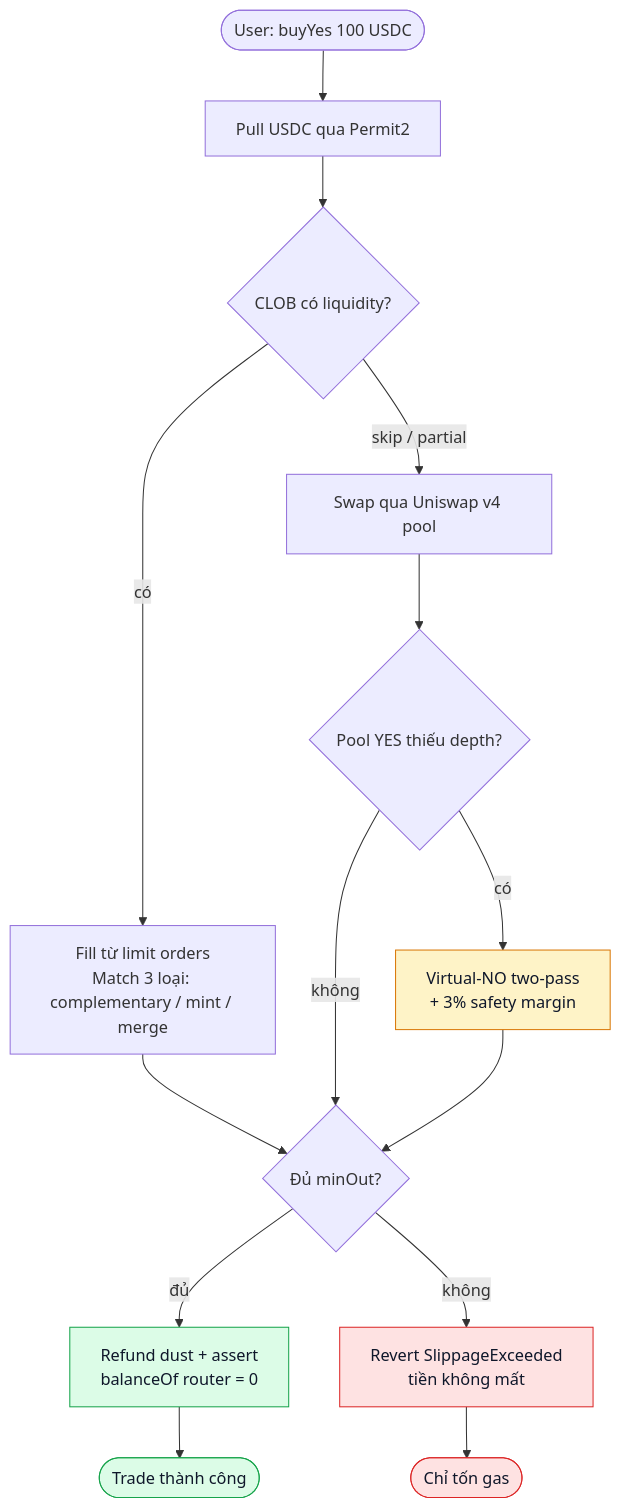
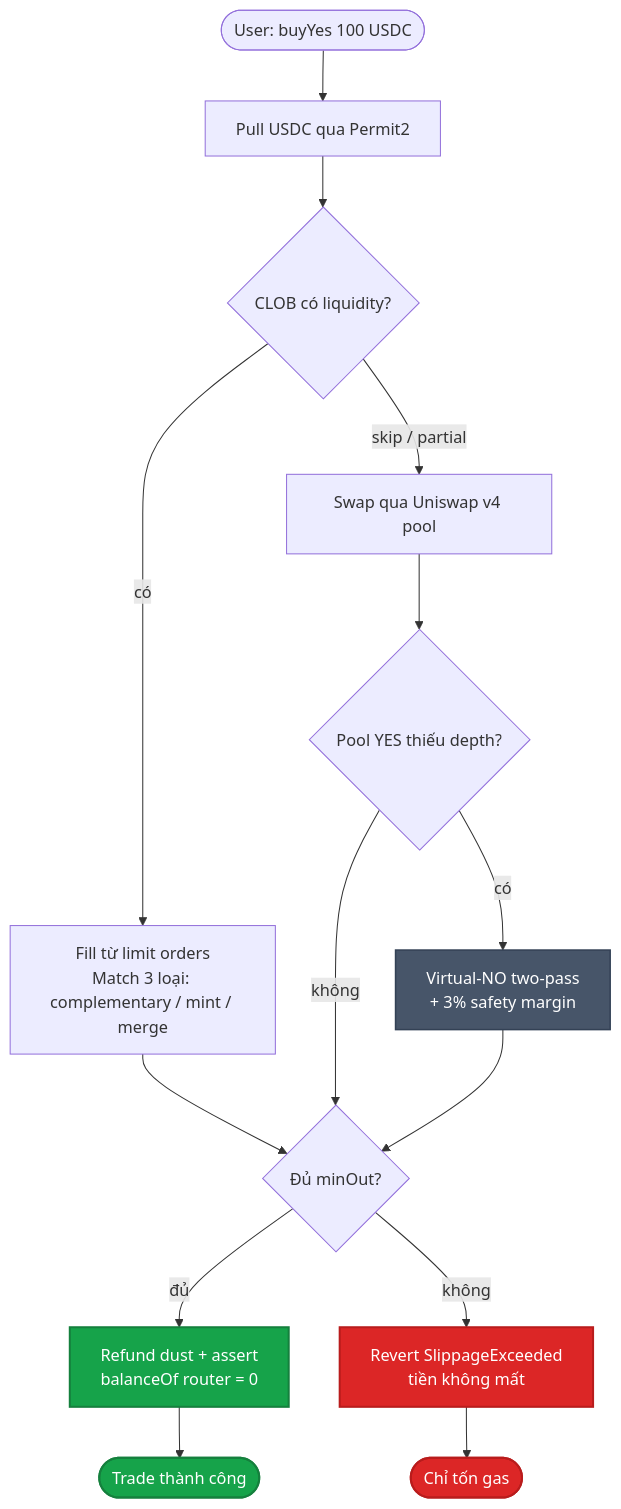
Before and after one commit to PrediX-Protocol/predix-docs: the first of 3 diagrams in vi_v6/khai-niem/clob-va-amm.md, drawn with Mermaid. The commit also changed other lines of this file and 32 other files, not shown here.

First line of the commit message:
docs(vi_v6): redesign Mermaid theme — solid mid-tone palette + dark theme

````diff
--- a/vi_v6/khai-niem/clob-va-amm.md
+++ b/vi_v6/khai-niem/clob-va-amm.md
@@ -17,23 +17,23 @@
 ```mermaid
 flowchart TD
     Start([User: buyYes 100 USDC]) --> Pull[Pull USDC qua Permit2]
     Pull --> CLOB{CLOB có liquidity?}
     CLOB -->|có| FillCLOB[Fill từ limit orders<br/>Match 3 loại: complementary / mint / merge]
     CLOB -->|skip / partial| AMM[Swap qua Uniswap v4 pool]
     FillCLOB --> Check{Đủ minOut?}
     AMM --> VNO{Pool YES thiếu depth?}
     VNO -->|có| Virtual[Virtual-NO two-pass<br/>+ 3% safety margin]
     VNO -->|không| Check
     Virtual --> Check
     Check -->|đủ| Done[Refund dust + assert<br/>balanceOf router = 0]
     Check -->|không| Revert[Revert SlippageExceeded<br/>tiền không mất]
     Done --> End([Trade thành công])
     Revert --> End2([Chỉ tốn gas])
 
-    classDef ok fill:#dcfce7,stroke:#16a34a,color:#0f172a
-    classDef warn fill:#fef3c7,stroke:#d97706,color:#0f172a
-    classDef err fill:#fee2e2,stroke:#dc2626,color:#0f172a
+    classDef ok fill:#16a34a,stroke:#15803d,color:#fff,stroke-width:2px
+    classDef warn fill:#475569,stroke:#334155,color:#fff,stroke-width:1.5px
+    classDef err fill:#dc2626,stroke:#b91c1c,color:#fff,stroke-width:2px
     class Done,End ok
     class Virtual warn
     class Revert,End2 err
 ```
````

====

* The task
Where a line of the entries contains "khai", report that line.

* Solution to this problem
Before and after one commit to PrediX-Protocol/predix-docs: the first of 3 diagrams in vi_v6/khai-niem/clob-va-amm.md, drawn with Mermaid. The commit also changed other lines of this file and 32 other files, not shown here.
--- a/vi_v6/khai-niem/clob-va-amm.md
+++ b/vi_v6/khai-niem/clob-va-amm.md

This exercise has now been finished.